It features Street Corner Symphony interrupting a family dinner with a classic disco song. The message is two-fold: call 911 when you see a teen or adult collapse, and push hard and fast in the center of the chest to the beat of the Bee Gees’ song “Stayin’ Alive.”
The video is part of a nationwide campaign by the AHA, with funding by the Anthem Foundation, to educate millions of Americans about Hands-Only CPR. So far, more than three million people have learned about Hands-Only CPR through the campaign and mobile training tour.
Mark McLemore sings lead vocal in the video and said all he knew about CPR came from what he saw on television.

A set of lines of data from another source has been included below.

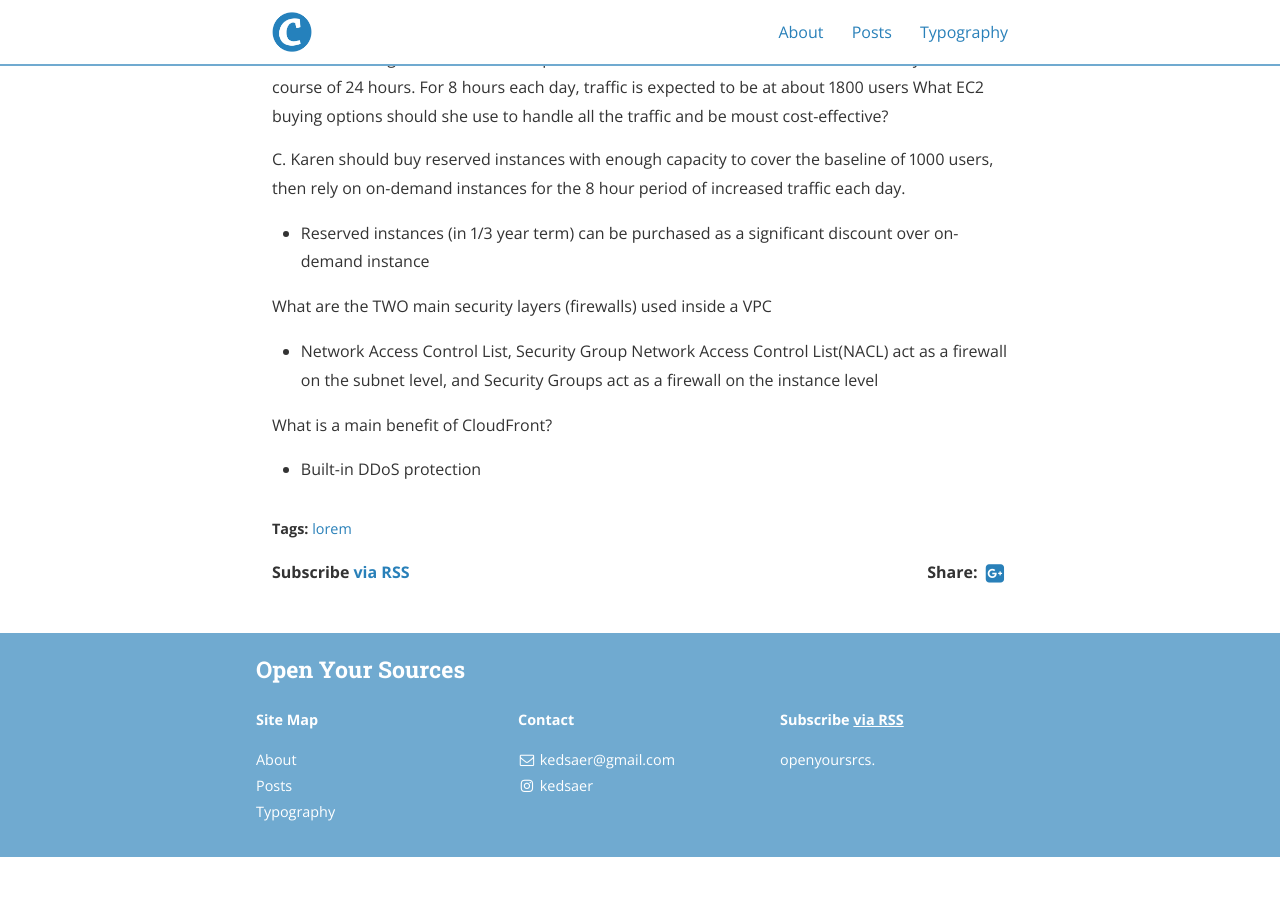
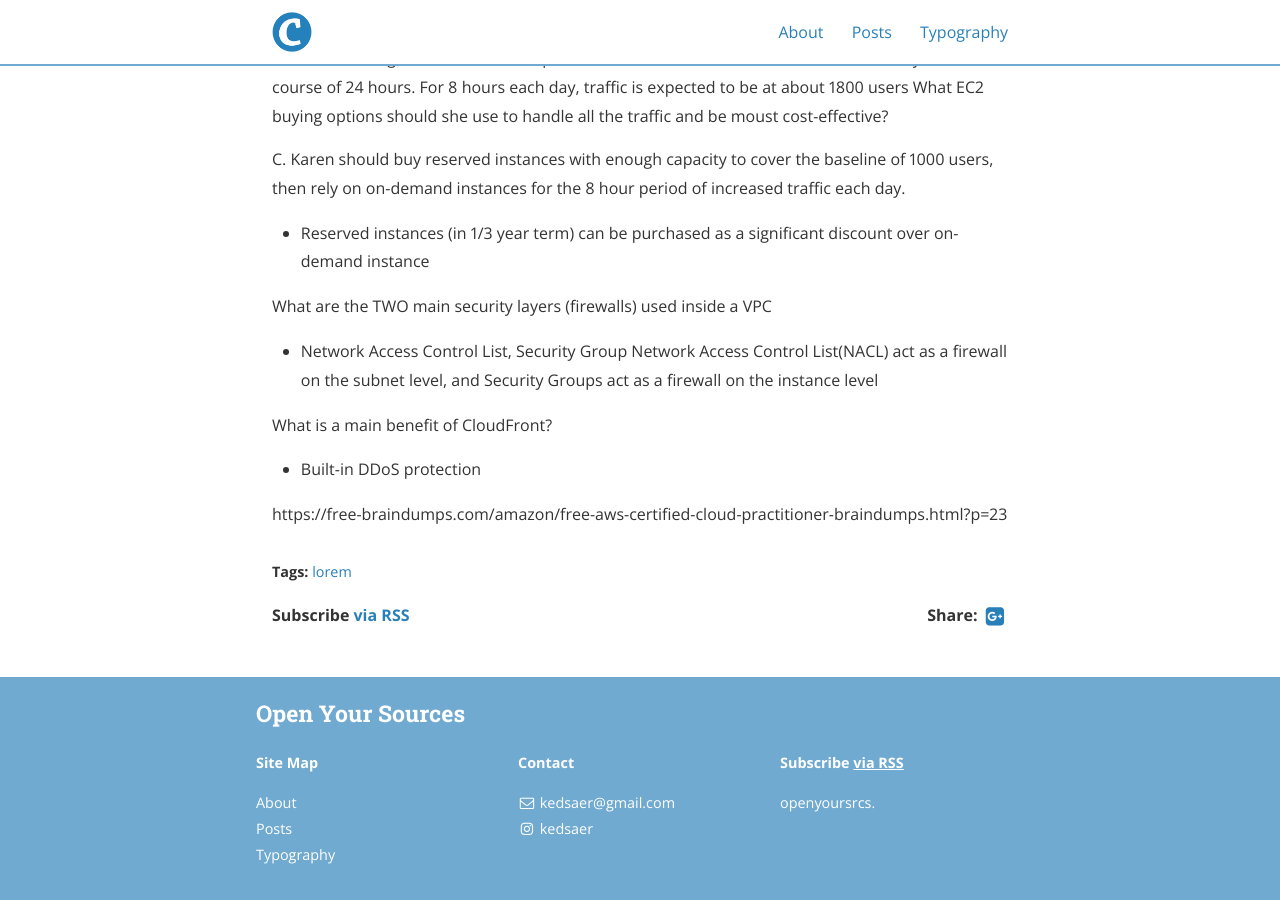
Before and after one commit to elasticboy/elasticboy.github.io, a Jekyll site: the page built from _posts/2020-04-15-cloud-practitioner-dumps.md, in a window 1280 px wide and 900 px high, scrolled down 707 px. Built offline with Jekyll 4.4.1, drawn with Linux system fonts in a browser that asks for light colours; nearby versions of some CDN libraries; before the commit the page ends 1564 px from its top, so only the background shows below that; part of the change alters nothing that is shown.

Commit message:
Update 2020-04-15-cloud-practitioner-dumps.md

```diff
--- a/_posts/2020-04-15-cloud-practitioner-dumps.md
+++ b/_posts/2020-04-15-cloud-practitioner-dumps.md
@@ -42,3 +42,5 @@ Network Access Control List(NACL) act as a firewall on the subnet level, and Sec
 
 What is a main benefit of CloudFront?
 - Built-in DDoS protection
+
+https://free-braindumps.com/amazon/free-aws-certified-cloud-practitioner-braindumps.html?p=23
```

“From working with the AHA on this video, I actually learned that Hands-Only CPR can be just as effective as mouth-to-mouth resuscitation,” McLemore said.
The AHA recommends Hands-Only CPR for teens and adults who suddenly collapse. People who experience cardiac arrest are much more likely to survive if they get CPR immediately.
Yet only a third of Americans feel confident performing CPR, according to a 2014 AHA online survey. And nearly half believe that only people with special training should perform Hands-Only CPR. But the new music-based training video is designed to show how simple it is, according to the AHA.
“This is a powerful message that hits home with me,” said McLemore, whose mother and both sets of grandparents were diagnosed with heart disease. “We’ve learned that there are a lot of cardiac arrests that happen, and people need to be prepared to handle it [if they see one].”
About 326,000 Americans have a cardiac arrest outside of the hospital each year, according to AHA statistics.
Nashville-based Street Corner Symphony gained national fame in 2010 when they placed second on NBC’s a cappella competition The Sing-Off. Since then, the six-man group — McLemore, Adam Chance, Kurt Zimmerman and brothers Jeremy, Jonathan and Richie Lister — have released two albums and toured internationally. Last week, the group performed at an early screening of Pitch Perfect 2.
“Everyone’s heart beats in a pretty steady rhythm,” said McLemore. “To restart the heart, you have to re-establish the rhythm. What better way to do that than with music?”
Photo courtesy of Street Corner Symphony